Aim of the task -> When you copy the entries, keep every word exactly as it is and drop the images.

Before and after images
[Start of section]
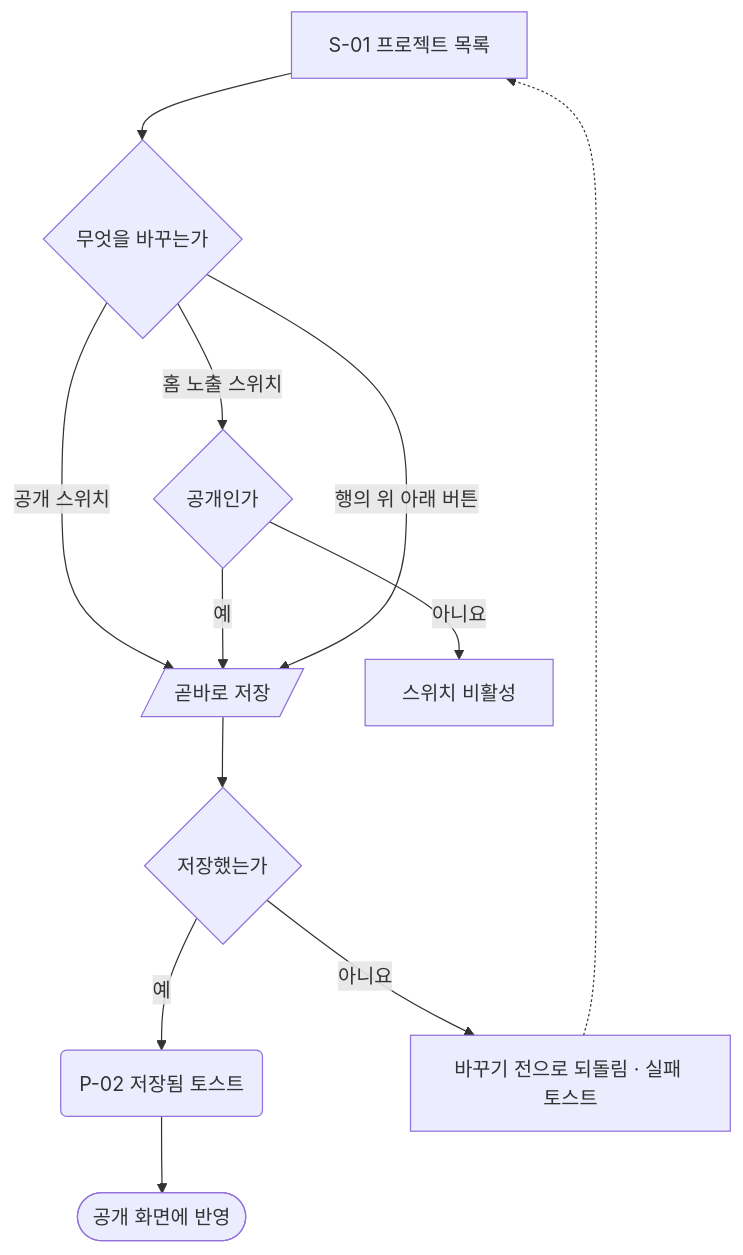
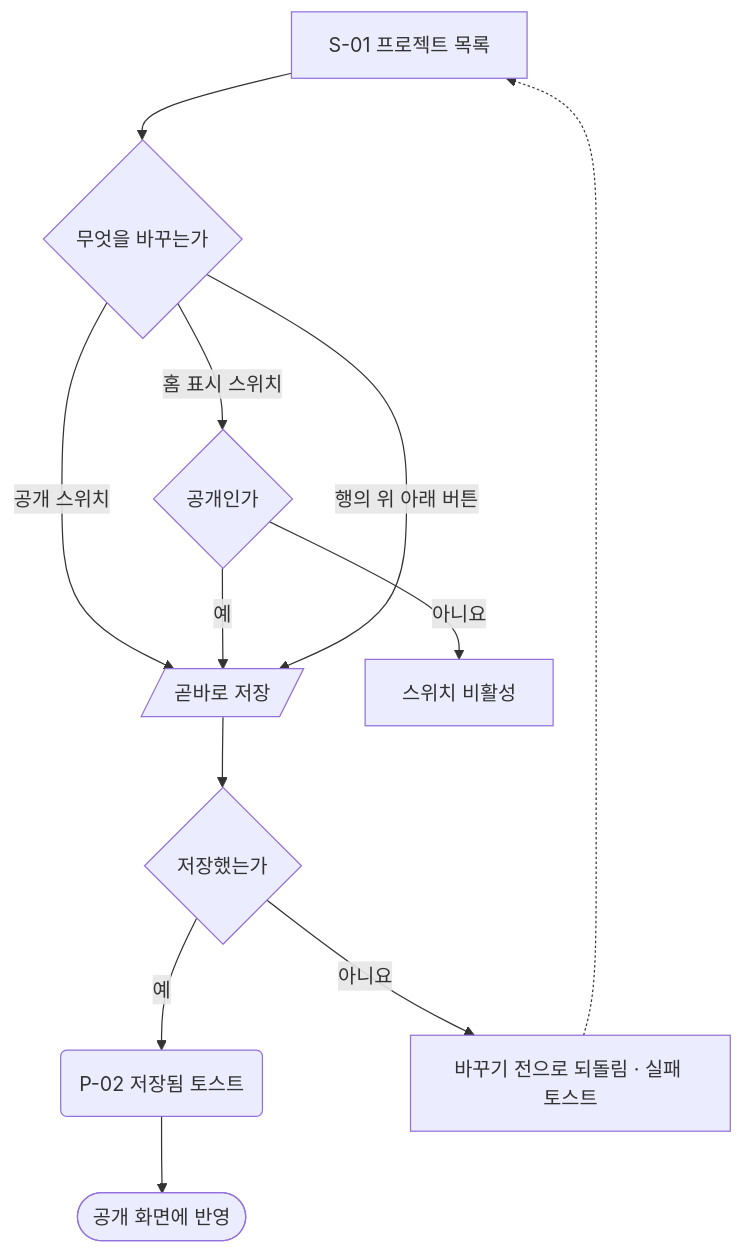
Before and after one commit to GUNIZZI/portfolio: the third of 4 diagrams in docs/plan/admin/userflow.md, drawn with Mermaid. The commit also changed other lines of this file and 24 other files, not shown here.

````diff
--- a/docs/plan/admin/userflow.md
+++ b/docs/plan/admin/userflow.md
@@ -61,14 +61,14 @@
 ```mermaid
 flowchart TD
     LS["S-01 프로젝트 목록"]:::screen --> W{"무엇을 바꾸는가"}:::decision
     W -->|"공개 스위치"| SW[/"곧바로 저장"/]:::api
-    W -->|"홈 노출 스위치"| PB{"공개인가"}:::decision
+    W -->|"홈 표시 스위치"| PB{"공개인가"}:::decision
     PB -->|"아니요"| DIS["스위치 비활성"]:::warn
     PB -->|"예"| SW
     W -->|"행의 위 아래 버튼"| SW
     SW --> SR{"저장했는가"}:::decision
     SR -->|"예"| T("P-02 저장됨 토스트"):::dialog
     SR -->|"아니요"| BK["바꾸기 전으로 되돌림 · 실패 토스트"]:::warn
     BK -.-> LS
     T --> END(["공개 화면에 반영"]):::done
 ```
````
[End of section]
Solution to this problem ->
Before and after one commit to GUNIZZI/portfolio: the third of 4 diagrams in docs/plan/admin/userflow.md, drawn with Mermaid. The commit also changed other lines of this file and 24 other files, not shown here.

````diff
--- a/docs/plan/admin/userflow.md
+++ b/docs/plan/admin/userflow.md
@@ -61,14 +61,14 @@
 ```mermaid
 flowchart TD
     LS["S-01 프로젝트 목록"]:::screen --> W{"무엇을 바꾸는가"}:::decision
     W -->|"공개 스위치"| SW[/"곧바로 저장"/]:::api
-    W -->|"홈 노출 스위치"| PB{"공개인가"}:::decision
+    W -->|"홈 표시 스위치"| PB{"공개인가"}:::decision
     PB -->|"아니요"| DIS["스위치 비활성"]:::warn
     PB -->|"예"| SW
     W -->|"행의 위 아래 버튼"| SW
     SW --> SR{"저장했는가"}:::decision
     SR -->|"예"| T("P-02 저장됨 토스트"):::dialog
     SR -->|"아니요"| BK["바꾸기 전으로 되돌림 · 실패 토스트"]:::warn
     BK -.-> LS
     T --> END(["공개 화면에 반영"]):::done
 ```
````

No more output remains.